Supplied information Start Marker
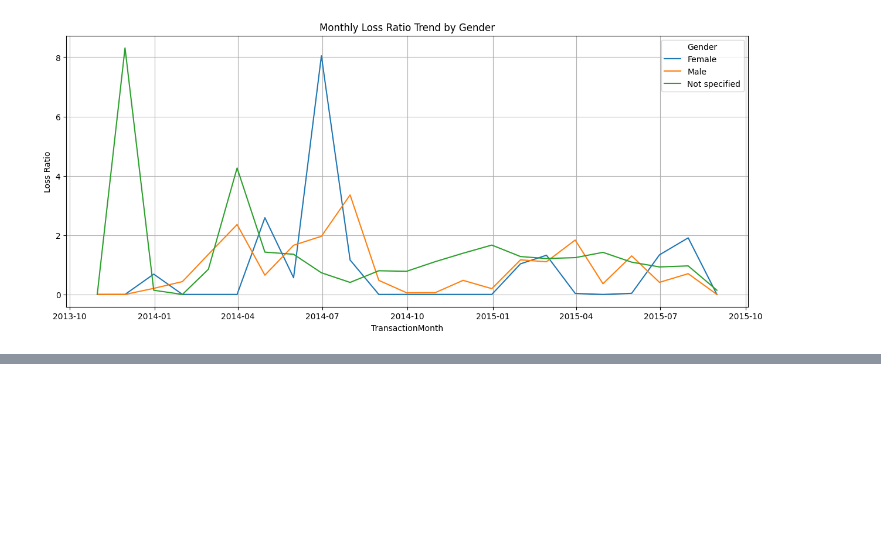
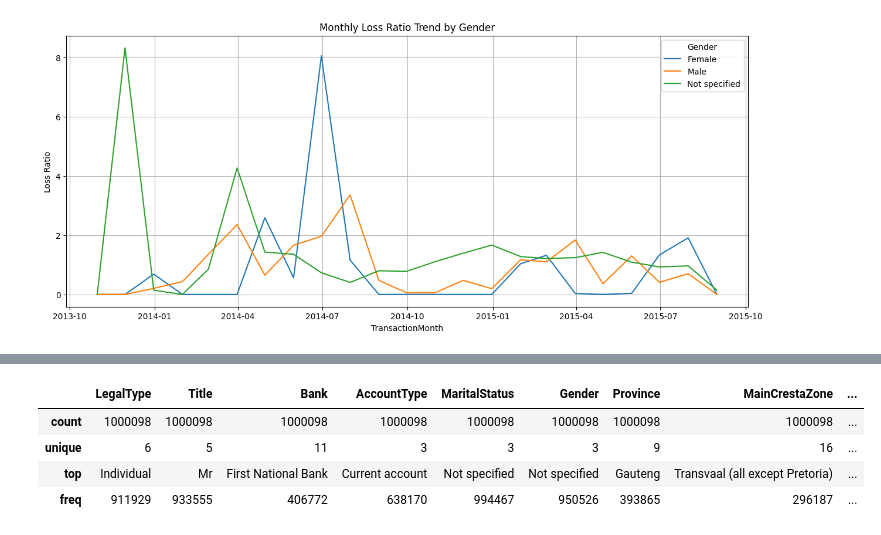
Before and after one commit to segnig/End-2-End-Insurance-Risk-Analytics-Predictive-Modeling, a Jupyter notebook: notebooks/task-1.ipynb, the cells around one changed output, grey strips where cells are left out. Saved outputs shown, nothing was run; the diff lists cells and outputs as text; code cells hidden in the pictures; blank space fills up the shorter version.

```diff
--- a/notebooks/task-1.ipynb
+++ b/notebooks/task-1.ipynb
@@ -729,0 +838,8 @@ plot_creative_visualizations(df)
+# %%
+df.describe(include="object")
+# %% [output]
+|  | LegalType | Title | Bank | AccountType | MaritalStatus | Gender | Province | MainCrestaZone | ... |
+| count | 1000098 | 1000098 | 1000098 | 1000098 | 1000098 | 1000098 | 1000098 | 1000098 | ... |
+| unique | 6 | 5 | 11 | 3 | 3 | 3 | 9 | 16 | ... |
+| top | Individual | Mr | First National Bank | Current account | Not specified | Not specified | Gauteng | Transvaal (all except Pretoria) | ... |
+| freq | 911929 | 933555 | 406772 | 638170 | 994467 | 950526 | 393865 | 296187 | ... |
```
Also changed, not shown: parts of 10 cells of this notebook.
Supplied information End Marker
▸ What needs to be done: Would you restate the listing word for word and leave every picture out?

▸ Answer space:
Before and after one commit to segnig/End-2-End-Insurance-Risk-Analytics-Predictive-Modeling, a Jupyter notebook: notebooks/task-1.ipynb, the cells around one changed output, grey strips where cells are left out. Saved outputs shown, nothing was run; the diff lists cells and outputs as text; code cells hidden in the pictures; blank space fills up the shorter version.

```diff
--- a/notebooks/task-1.ipynb
+++ b/notebooks/task-1.ipynb
@@ -729,0 +838,8 @@ plot_creative_visualizations(df)
+# %%
+df.describe(include="object")
+# %% [output]
+|  | LegalType | Title | Bank | AccountType | MaritalStatus | Gender | Province | MainCrestaZone | ... |
+| count | 1000098 | 1000098 | 1000098 | 1000098 | 1000098 | 1000098 | 1000098 | 1000098 | ... |
+| unique | 6 | 5 | 11 | 3 | 3 | 3 | 9 | 16 | ... |
+| top | Individual | Mr | First National Bank | Current account | Not specified | Not specified | Gauteng | Transvaal (all except Pretoria) | ... |
+| freq | 911929 | 933555 | 406772 | 638170 | 994467 | 950526 | 393865 | 296187 | ... |
```
Also changed, not shown: parts of 10 cells of this notebook.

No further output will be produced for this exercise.